Tuesday, March 3, 2009
Motor City Mitch Wonders Why Students Can't Just Hand Him a Freaking Paper in Person. (He Likes to Keep the Email Inbox Clear For Chain Letters.)
Receiving student papers in my email inbox, without warning, is my teaching pet peeve. The attachments don't open, I have to truck up to my networked printer three floors above my office, students skip class because they've turned their papers in electronically. The list of grievances goes on.
My syllabus very clearly says, "DO NOT EMAIL ME YOUR ASSIGNMENTS." In fact, I think I'm pretty nice about it. The actual policy is, "I will not accept any e-mailed assignments unless you have made prior arrangements with me. Repeat: I will not give you credit for e-mailed assignments unless I've given you explicit permission to send the assignment." In addition, at the start of each semester (and periodically throughout), I say in class, "DO NOT EMAIL ME YOUR ASSIGNMENTS." And yet rarely a day goes by when I don't receive some sort of homework in my inbox.
Don't get me wrong -- if a true emergency crops up, I will accept your emailed paper. I had a student whose mother died this week. I did not bitch when she sent me her paper without making advanced arrangements. But the kid who has emailed every assignment for the past two weeks, despite my reminders not to (and my not turning his work back when I hand back papers), is not so lucky. "The computer lab doesn't recognize my flash drive" is not an excuse. E-mail it to yourself, son! If my college email account can open your attachment on a college computer, I bet your college email account can open the attachment on a college computer too. Let's call this what it is: Lazy. I'm sorry you don't have a printer, and I'm sorry that you have to skip my class to leave campus early so you can spend the weekend at home with your girlfriend who is still in high school, and I'm sorry it's inconvenient for you that our class meets in the basement and the computer lab is on the third floor. But guess what: None of these things are my problem!
I think my students are under the mistaken impression that the college is made of money and all the professors have printers in their offices. They stare incredulously when they come in for conferences empty-handed and can't print drafts they've emailed themselves, or saved on their little allotment of the campus drive, or transported on their flash drives. (Well, they CAN print, but then they have to walk up three floors to retrieve their document from the networked printer my computer is hooked up to -- which is just as much work as if they'd printed the damn thing in the lab in the first place.) "Wow," they say. "You got it rough. You gotta go way up there every time you print? That suuuuuuucks!"
But do they remember this conversation a few days later? No. No, they do not. Their revised papers (a term I use lightly) still show up in my inbox because they were too lazy to walk up three floors to the computer lab to print before class. Funny how three floors is such a burden to them, but somehow it's not to me...

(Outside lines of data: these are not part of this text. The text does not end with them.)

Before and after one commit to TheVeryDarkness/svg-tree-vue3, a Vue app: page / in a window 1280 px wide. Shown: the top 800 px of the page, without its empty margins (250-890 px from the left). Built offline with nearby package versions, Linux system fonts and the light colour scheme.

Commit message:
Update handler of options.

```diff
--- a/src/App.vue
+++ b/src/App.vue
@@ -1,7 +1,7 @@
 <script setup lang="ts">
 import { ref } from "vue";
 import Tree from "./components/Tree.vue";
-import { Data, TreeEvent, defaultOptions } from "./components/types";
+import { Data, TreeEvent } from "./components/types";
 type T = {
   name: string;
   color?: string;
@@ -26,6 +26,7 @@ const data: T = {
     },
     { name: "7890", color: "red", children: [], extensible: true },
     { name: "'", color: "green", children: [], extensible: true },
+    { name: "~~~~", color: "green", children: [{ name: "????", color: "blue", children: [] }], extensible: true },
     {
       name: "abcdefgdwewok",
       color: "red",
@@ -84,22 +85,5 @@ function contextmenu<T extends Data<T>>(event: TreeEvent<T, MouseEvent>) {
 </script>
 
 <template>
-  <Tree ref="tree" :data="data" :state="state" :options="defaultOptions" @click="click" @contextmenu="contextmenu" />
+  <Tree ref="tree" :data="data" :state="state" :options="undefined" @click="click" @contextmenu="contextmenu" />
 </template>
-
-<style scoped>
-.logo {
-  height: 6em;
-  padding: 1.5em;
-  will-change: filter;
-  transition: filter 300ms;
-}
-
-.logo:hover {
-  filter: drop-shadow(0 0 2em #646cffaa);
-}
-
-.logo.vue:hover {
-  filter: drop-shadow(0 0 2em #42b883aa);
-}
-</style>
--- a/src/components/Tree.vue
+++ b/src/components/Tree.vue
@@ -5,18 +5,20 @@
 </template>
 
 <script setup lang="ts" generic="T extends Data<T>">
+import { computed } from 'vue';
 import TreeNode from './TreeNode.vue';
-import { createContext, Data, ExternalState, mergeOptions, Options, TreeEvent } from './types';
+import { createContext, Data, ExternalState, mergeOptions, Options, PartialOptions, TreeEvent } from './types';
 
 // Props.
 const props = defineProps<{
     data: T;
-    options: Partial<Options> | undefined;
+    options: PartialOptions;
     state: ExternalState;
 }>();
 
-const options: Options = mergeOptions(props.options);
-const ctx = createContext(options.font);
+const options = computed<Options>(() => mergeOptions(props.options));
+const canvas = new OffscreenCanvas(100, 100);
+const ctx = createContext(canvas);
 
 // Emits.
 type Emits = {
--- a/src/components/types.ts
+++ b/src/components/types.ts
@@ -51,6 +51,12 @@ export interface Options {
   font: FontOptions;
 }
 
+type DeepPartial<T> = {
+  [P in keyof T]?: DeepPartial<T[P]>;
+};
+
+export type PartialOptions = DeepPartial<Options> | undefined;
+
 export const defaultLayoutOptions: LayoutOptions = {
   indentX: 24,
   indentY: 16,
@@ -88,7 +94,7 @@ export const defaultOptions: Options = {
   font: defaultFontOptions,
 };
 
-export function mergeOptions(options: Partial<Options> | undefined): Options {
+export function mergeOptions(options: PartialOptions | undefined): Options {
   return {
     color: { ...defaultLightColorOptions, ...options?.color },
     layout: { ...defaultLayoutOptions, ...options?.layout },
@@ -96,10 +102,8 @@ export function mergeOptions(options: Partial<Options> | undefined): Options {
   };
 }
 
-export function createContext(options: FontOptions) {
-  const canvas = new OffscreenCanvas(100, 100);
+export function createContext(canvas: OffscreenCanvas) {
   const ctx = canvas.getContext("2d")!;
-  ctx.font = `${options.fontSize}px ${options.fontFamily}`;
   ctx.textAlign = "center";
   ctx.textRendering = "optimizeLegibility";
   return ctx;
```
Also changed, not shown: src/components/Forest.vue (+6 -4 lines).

I have a colleague who only grades the first page of any assignments that aren't stapled. I need to think of an equivalent policy for the emailed assignments, because giving 0s obviously isn't having an impact -- probably because they forget they ever turned anything in, so they don't notice when they don't get anything back.